- DESCRIPTION OF THE TASK:
Search the entries for the word "card" and return every line where it is found.

[Records excerpted from a collection]

☆ ☆ ☆ ☆ ☆

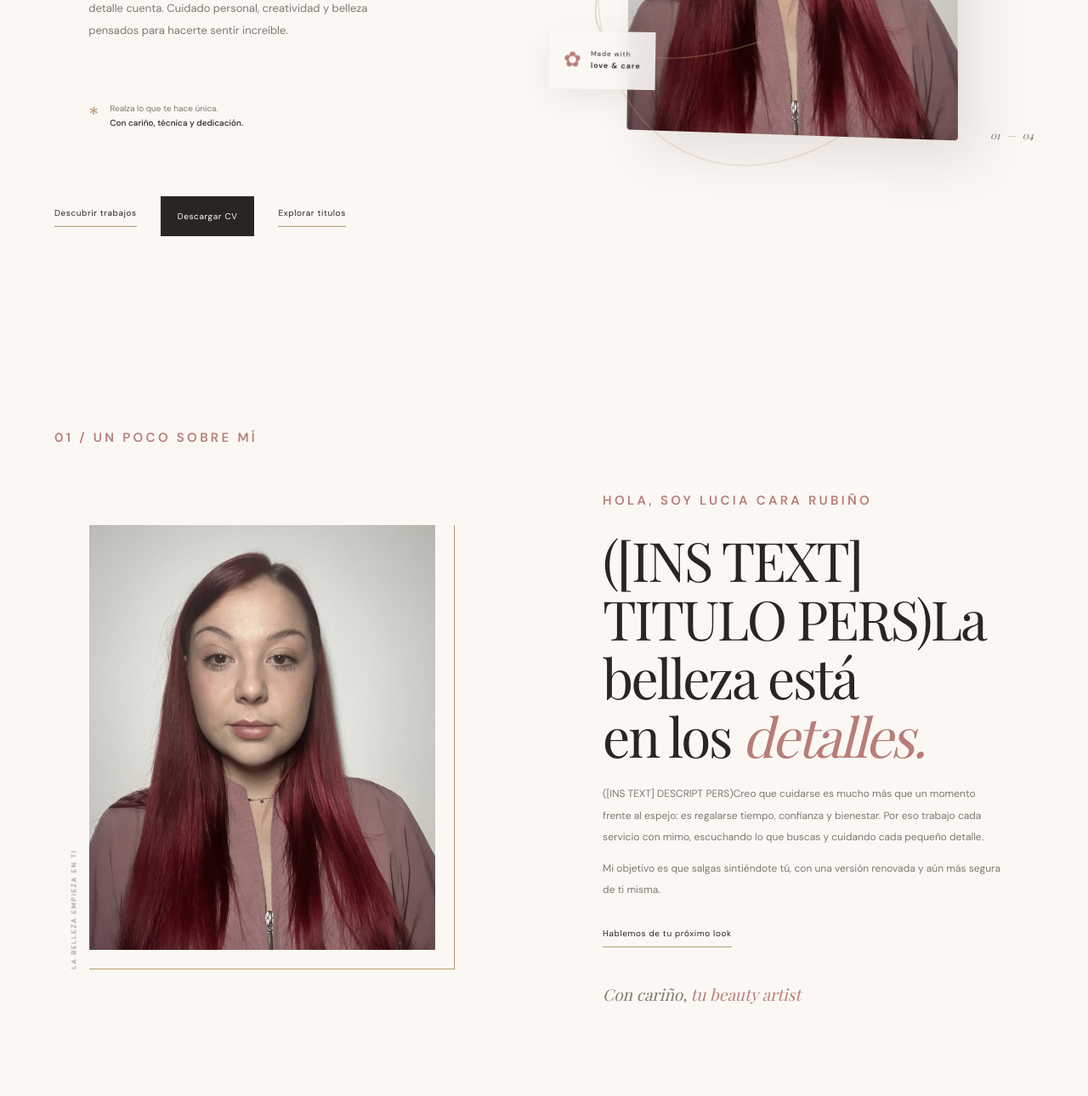
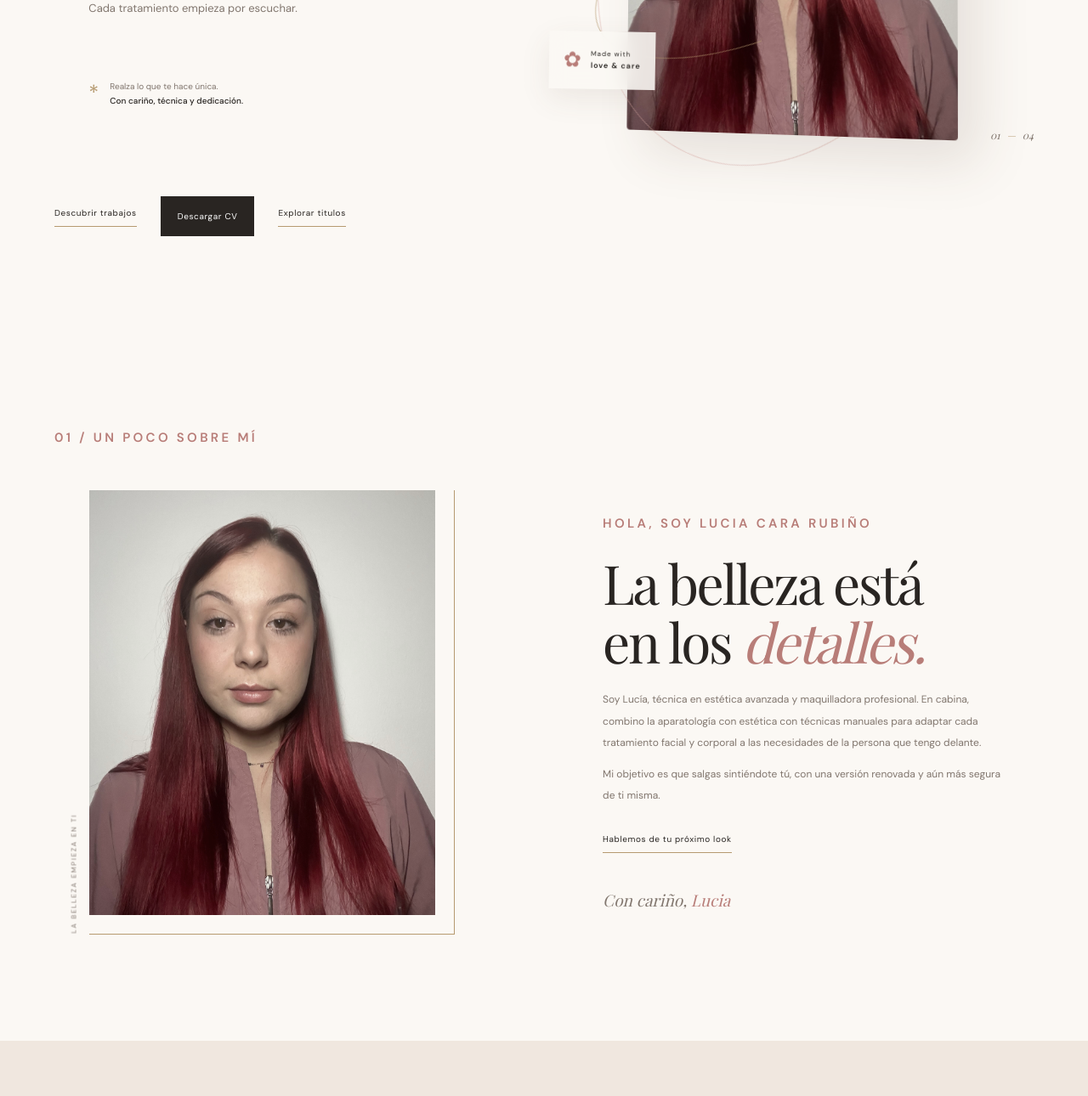
Before and after one commit to luciacara14/luciacara14.github.io, a plain HTML site: page index.html in a window 1280 px wide. Shown: the part 496-1786 px from the top of the page at 85% size. Drawn offline with nearby package versions, Linux system fonts and the light colour scheme; a web font is replaced by a local one.

Commit message:
Cambios
Eliminacion de unas uñas y cambio en los titulos

```diff
--- a/index.html
+++ b/index.html
@@ -51,7 +51,7 @@
       <div class="hero-copy">
         <p class="eyebrow"><span class="eyebrow-line"></span> BEAUTY · CARE · YOU</p>
         <h1 id="hero-title">Mi book,<br><em> personal.</em></h1>
-        <p class="hero-lead">([INS TEXT] DESCRIPT BREVE SITIO) Un espacio donde cada detalle cuenta. Cuidado personal, creatividad y belleza pensados para hacerte sentir increíble.</p>
+        <p class="hero-lead">Cada tratamiento empieza por escuchar.</p>
 
         <div class="hero-note"><span class="note-star">*</span><span>Realza lo que te hace única.<br><b>Con cariño, técnica y dedicación.</b></span></div>
       </div>
@@ -67,7 +67,6 @@
         <div class="hero-number">01 <i>—</i> 04</div>
       </div>
 
-      <!--<div class="hero-bottom-label">SCROLL TO DISCOVER</div>-->
 
       <div class="hero-actions">
           <a class="text-link" href="#portfolio">Descubrir trabajos</a>
@@ -75,12 +74,6 @@
           <a class="text-link" href="#servicios">Explorar titulos</a>
         </div>
     </section>
-
-    <!--<section class="intro-band">
-      <p>BEAUTY IS NOT A LOOK, <em>IT'S A FEELING.</em></p>
-      <span>*</span>
-      <p>BEAUTY IS NOT A LOOK, <em>IT'S A FEELING.</em></p>
-    </section>-->
 
     <section class="about section-shell section-space" id="sobre-mi">
       <div class="section-kicker">01 / UN POCO SOBRE MÍ</div>
@@ -91,42 +84,15 @@
         </div>
         <div class="about-copy">
           <p class="eyebrow">HOLA, SOY LUCIA CARA RUBIÑO</p>
-          <h2>([INS TEXT] TITULO PERS)La belleza está<br>en los <em>detalles.</em></h2>
-          <p class="body-copy">([INS TEXT] DESCRIPT PERS)Creo que cuidarse es mucho más que un momento frente al espejo: es regalarse tiempo, confianza y bienestar. Por eso trabajo cada servicio con mimo, escuchando lo que buscas y cuidando cada pequeño detalle.</p>
+          <h2>La belleza está<br>en los <em>detalles.</em></h2>
+          <p class="body-copy">Soy Lucía, técnica en estética avanzada y maquilladora profesional. En cabina, combino la aparatología con estética con técnicas manuales para adaptar cada tratamiento facial y corporal a las necesidades de la persona que tengo delante.</p>
           <p class="body-copy">Mi objetivo es que salgas sintiéndote tú, con una versión renovada y aún más segura de ti misma.</p>
           <a class="text-link" href="#contacto">Hablemos de tu próximo look </a>
-          <div class="signature">Con cariño, <em>tu beauty artist</em></div>
+          <div class="signature">Con cariño, <em>Lucia</em></div>
         </div>
       </div>
     </section>
 
-    <!--<section class="services section-space" id="servicios">
-      <div class="section-shell">
-        <div class="section-heading">
-          <div><div class="section-kicker">02 / TITULACIONES</div><h2>Mis titulaciones,<br><em> con grandes resultados.</em></h2></div>
-          <p>([INS TEXT] DESCRIPT TITULOS)Servicios personalizados para que encuentres justo lo que necesitas en cada momento.</p>
-        </div>
-        <div class="service-grid">
-          <a class="service-card service-nails" >
-            <span class="service-index">01</span><span class="service-arrow"></span>
-            <div><h3>Administración</h3><p></p>BREVE DESC</div>
-          </a>
-          <a class="service-card service-hair" >
-            <span class="service-index">02</span><span class="service-arrow"></span>
-            <div><h3>Estetica y belleza</h3><p>BREVE DESC</p></div>
-          </a>
-          <a class="service-card service-makeup" >
-            <span class="service-index">03</span><span class="service-arrow"></span>
-            <div><h3>Uñas</h3><p>(PENDIENTE FOTO)BREVE DESC</p></div>
-          </a>
-          <a class="service-card service-treatments" >
-            <span class="service-index">04</span><span class="service-arrow"></span>
-            <div><h3>Caracterizción</h3><p>(PENDIENTE FOTO)BREVE DESC</p></div>
-          </a>
-
-        </div>
-      </div>
-    </section>-->
     <section class="services section-space" id="servicios">
   <div class="section-shell">
     <div class="section-heading">
@@ -208,7 +174,7 @@
       <div class="section-shell">
         <div class="section-heading portfolio-heading">
           <div><div class="section-kicker">03 / TRABAJOS REALES</div><h2>Mi pequeño universo<br><em>de belleza.</em></h2></div>
-          <p>([INS TEXT] DESCRIPT TRABAJOS)Una selección de trabajos realizados con dedicación. Explora cada categoría y descubre los detalles.</p>
+          <p>Una selección de trabajos realizados con dedicación. Explora cada categoría y descubre los detalles.</p>
         </div>
         <div class="portfolio-toolbar">
           <div class="filter-list" role="group" aria-label="Filtrar trabajos">
@@ -231,7 +197,7 @@
 
     <section class="quote-section">
       <div class="quote-orb"></div>
-      <div class="quote-content"><span>*</span><blockquote>([INS TEXT] FRASE GANCH)“La belleza comienza<br>cuando decides <em>cuidarte.</em>”</blockquote><p>UN MOMENTO PARA TI. UNA EXPERIENCIA PARA RECORDAR.</p></div>
+      <div class="quote-content"><span>*</span><blockquote>“La belleza comienza<br>cuando decides <em>cuidarte.</em>”</blockquote><p>UN MOMENTO PARA TI. UNA EXPERIENCIA PARA RECORDAR.</p></div>
     </section>
 
     <section class="contact section-space" id="contacto">
--- a/js/main.js
+++ b/js/main.js
@@ -32,7 +32,7 @@
       image: "imgs/uñas/semipermanenteNatural.png",
       alt: "Manicura semipermanente en color rojo cereza intenso con uñas de forma ovalada almendrada y acabado brillante."
     },
-    {
+    /*{
       id: 4,
       category: "uñas",
       title: "Coral Floral",
@@ -41,7 +41,7 @@
       image: "imgs/uñas/semipermanenteNatural2.png",
       alt: "Uñas cortas de forma cuadrada con esmalte semipermanente coral rosado brillante y pequeñas flores decorativas multicolor."
     },
-    /*{
+    {
       id: 5,
       category: "uñas",
       title: "Nude Abstracto",
```
Also changed, not shown: imgs/uñas/semipermanenteNatural2.png (deleted), 1 other file.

☆ ☆ ☆ ☆ ☆

- FINAL ANSWER:
-          <a class="service-card service-nails" >
-          <a class="service-card service-hair" >
-          <a class="service-card service-makeup" >
-          <a class="service-card service-treatments" >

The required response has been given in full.